Kashmiri author Basharat Peer's "Forever War" is when he comes home to Srinagar - "a medieval city dying in a modern war" - and teenagers are hurling stones on city streets inspired by a Palestinian style stone-throwing intifada. Declan Walsh's reportage (an excerpt from his forthcoming Inshallah Pakistan to be published early next year) takes us on a fractured journey with a flamboyant, multi-lingual, Pashtun politician from Lakki Marwat, a hub for suicide attackers in Khyber-Pakhtunkhwa; lending an informed, layered context to the north's "roasting hospitality, smouldering pride and cold and clinical revenge."
Granta is indeed a window to a troubled world as Freeman says, but not without stories of love. The two most heart-wrenching stories are that of Leila unable to bear sons in Nadeem Aslam's novella "Leila in the Wilderness," and Gul Bibi in Jamil Ahmad's "The Sins of the Mother," whose short but sad spell of domestic happiness with her lover is described with endearing engagement, as she lives in the knowledge that her tribal kinsmen, whose code of honour she has defied, will eventually kill her. Seventy-nine-year-old ex-civil servant Ahmad was discovered by editor/journalist Faiza Sultan Khan and has never been published before but now has a book deal to his name.

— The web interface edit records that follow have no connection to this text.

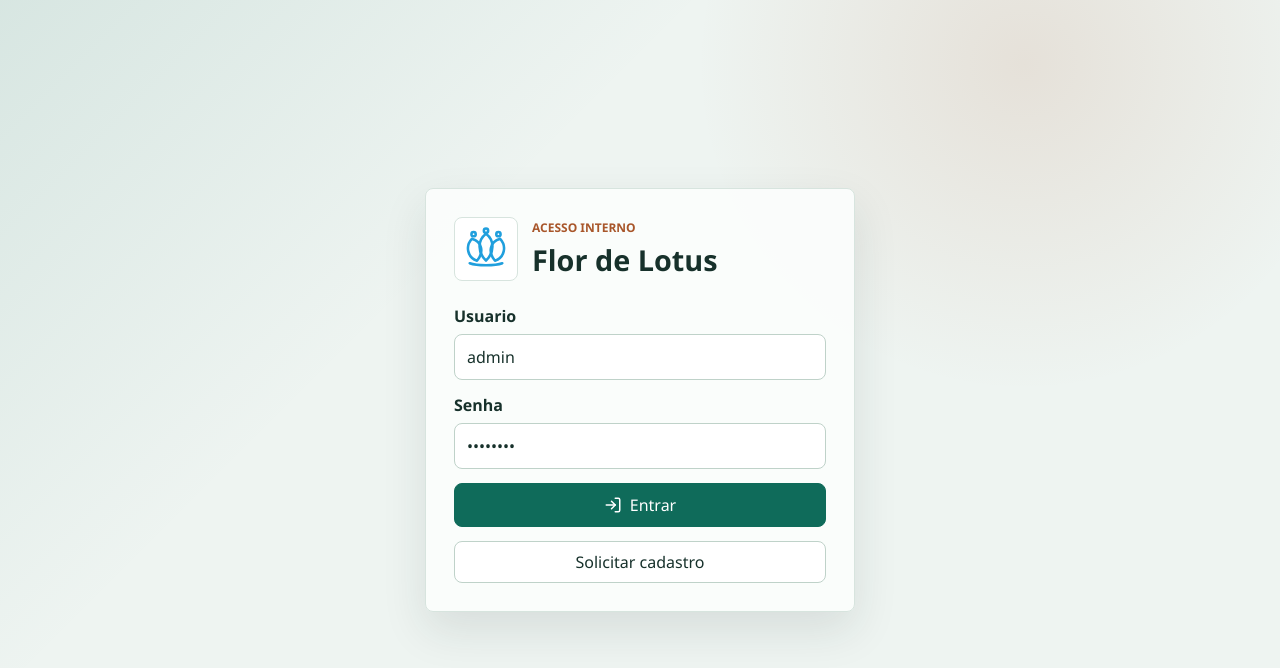
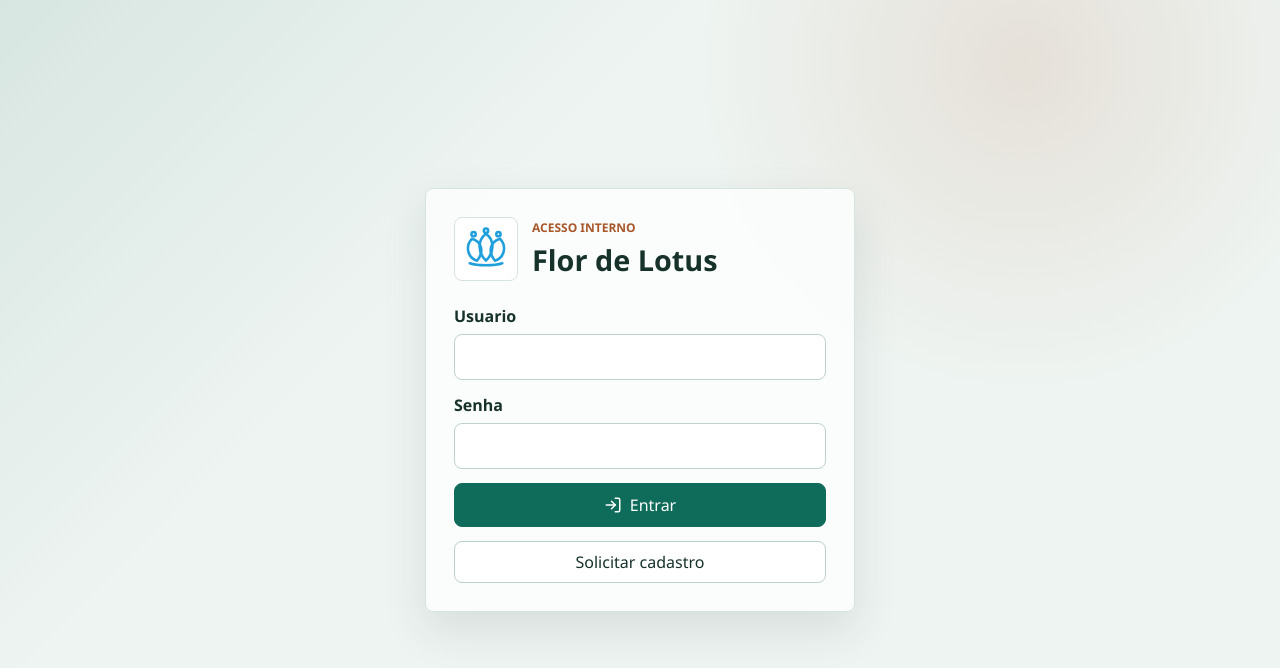
Before and after one commit to FKnight-cyber/ClinicaLotus, a Next.js app in the folder apps/web/: page /login in a window 1280 px wide. Shown: the top 668 px of the page. Built offline with nearby package versions, Linux system fonts and the light colour scheme; no server answers.

Commit message:
fix railway core error

```diff
--- a/apps/web/src/app/login/page.tsx
+++ b/apps/web/src/app/login/page.tsx
@@ -10,8 +10,8 @@ import { useAuth } from "@/features/auth/AuthProvider";
 export default function LoginPage() {
   const { login, status, user } = useAuth();
   const router = useRouter();
-  const [loginValue, setLoginValue] = useState("admin");
-  const [password, setPassword] = useState("admin123");
+  const [loginValue, setLoginValue] = useState("");
+  const [password, setPassword] = useState("");
   const [error, setError] = useState<string | null>(null);
   const [isSubmitting, setIsSubmitting] = useState(false);
 
--- a/package.json
+++ b/package.json
@@ -7,6 +7,7 @@
     "apps/api"
   ],
   "scripts": {
+    "start": "npm run start --workspace @clinica/api",
     "dev": "npm run dev --workspace @clinica/web",
     "dev:web": "npm run dev --workspace @clinica/web",
     "dev:api": "npm run start:dev --workspace @clinica/api",
```
Also changed, not shown: 2 other files (tests, documents, lock files or other folders).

In the book, Hari Kunzru in his introduction to the Green Cardamom art project says the question of Pakistani identity now has geopolitical significance. Pakistan today is about seeking balance between war and peace; extremism and tolerance; love and hate. Rather like Ayesha Jatoi, the artist in her quest to find answers settles her washing to dry on a publicly-installed decommissioned aircraft, to protest and subvert. As Freeman reminded on Friday evening he published writing that is beautiful and if it's beautiful, then it's true. Almost all stories come back to family and love, he explained.
Granta's collection delves into some of the pressing issues of our time, making it a must-read book this season. Dawn